What this task involves —
Only a number is wanted here: the count of lines in the entries below that include the word "Creating".

-------

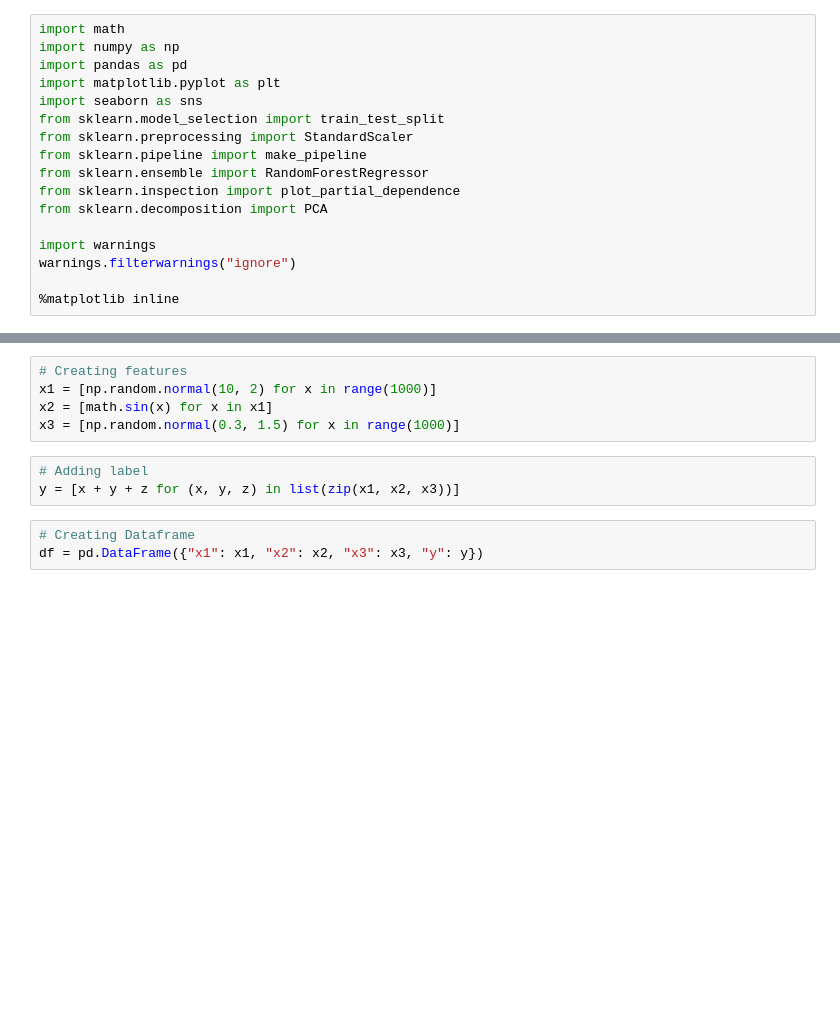
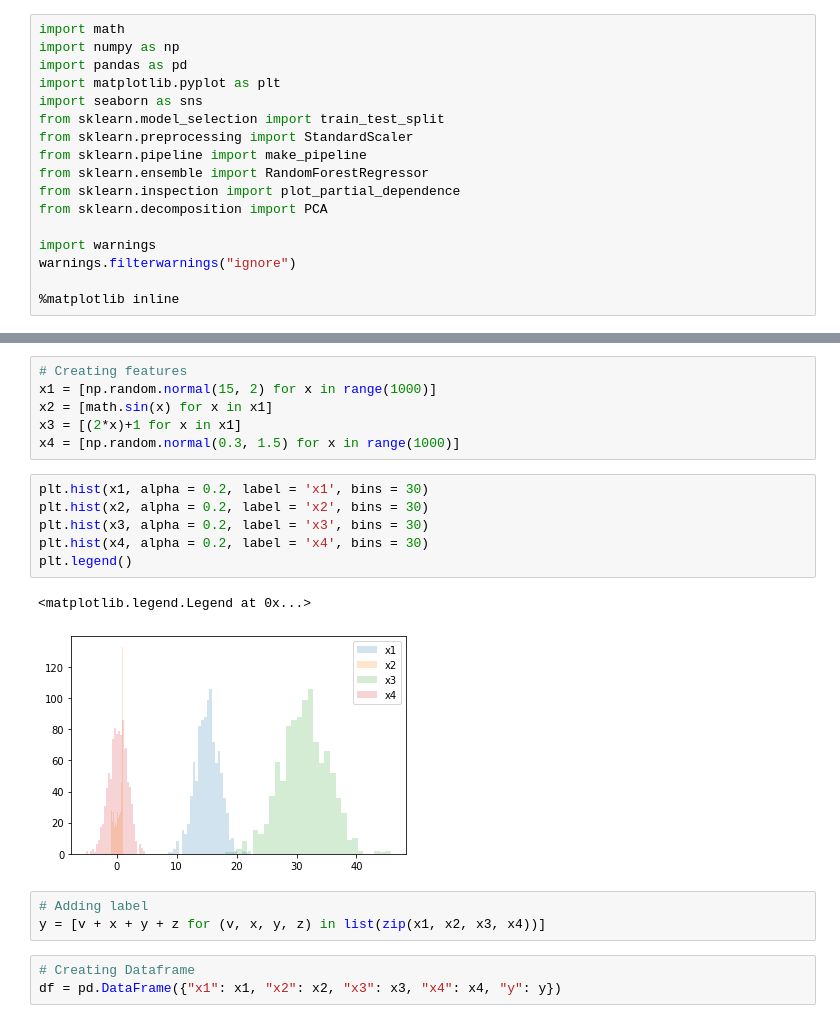
Before and after one commit to csngh/interpretable_ml_tests, a Jupyter notebook: synthetic_data_tests/partially_correlated_features_test.ipynb, the cells around one changed output, grey strips where cells are left out. Cells and saved outputs as stored; diff of their text form; blank space fills up the shorter version.

```diff
--- a/synthetic_data_tests/partially_correlated_features_test.ipynb
+++ b/synthetic_data_tests/partially_correlated_features_test.ipynb
@@ -18,11 +64,21 @@ warnings.filterwarnings("ignore")
 # %%
 # Creating features
-x1 = [np.random.normal(10, 2) for x in range(1000)]
+x1 = [np.random.normal(15, 2) for x in range(1000)]
 x2 = [math.sin(x) for x in x1]
-x3 = [np.random.normal(0.3, 1.5) for x in range(1000)]
+x3 = [(2*x)+1 for x in x1]
+x4 = [np.random.normal(0.3, 1.5) for x in range(1000)]
+# %%
+plt.hist(x1, alpha = 0.2, label = 'x1', bins = 30)
+plt.hist(x2, alpha = 0.2, label = 'x2', bins = 30)
+plt.hist(x3, alpha = 0.2, label = 'x3', bins = 30)
+plt.hist(x4, alpha = 0.2, label = 'x4', bins = 30)
+plt.legend()
+# %% [output]
+<matplotlib.legend.Legend at 0x...>
+[figure, added]
 # %%
 # Adding label
-y = [x + y + z for (x, y, z) in list(zip(x1, x2, x3))]
+y = [v + x + y + z for (v, x, y, z) in list(zip(x1, x2, x3, x4))]
 # %%
 # Creating Dataframe
-df = pd.DataFrame({"x1": x1, "x2": x2, "x3": x3, "y": y})
+df = pd.DataFrame({"x1": x1, "x2": x2, "x3": x3, "x4": x4, "y": y})
```
Also changed, not shown: parts of 10 cells of this notebook, 5 other files.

-------

Finished exercise —
2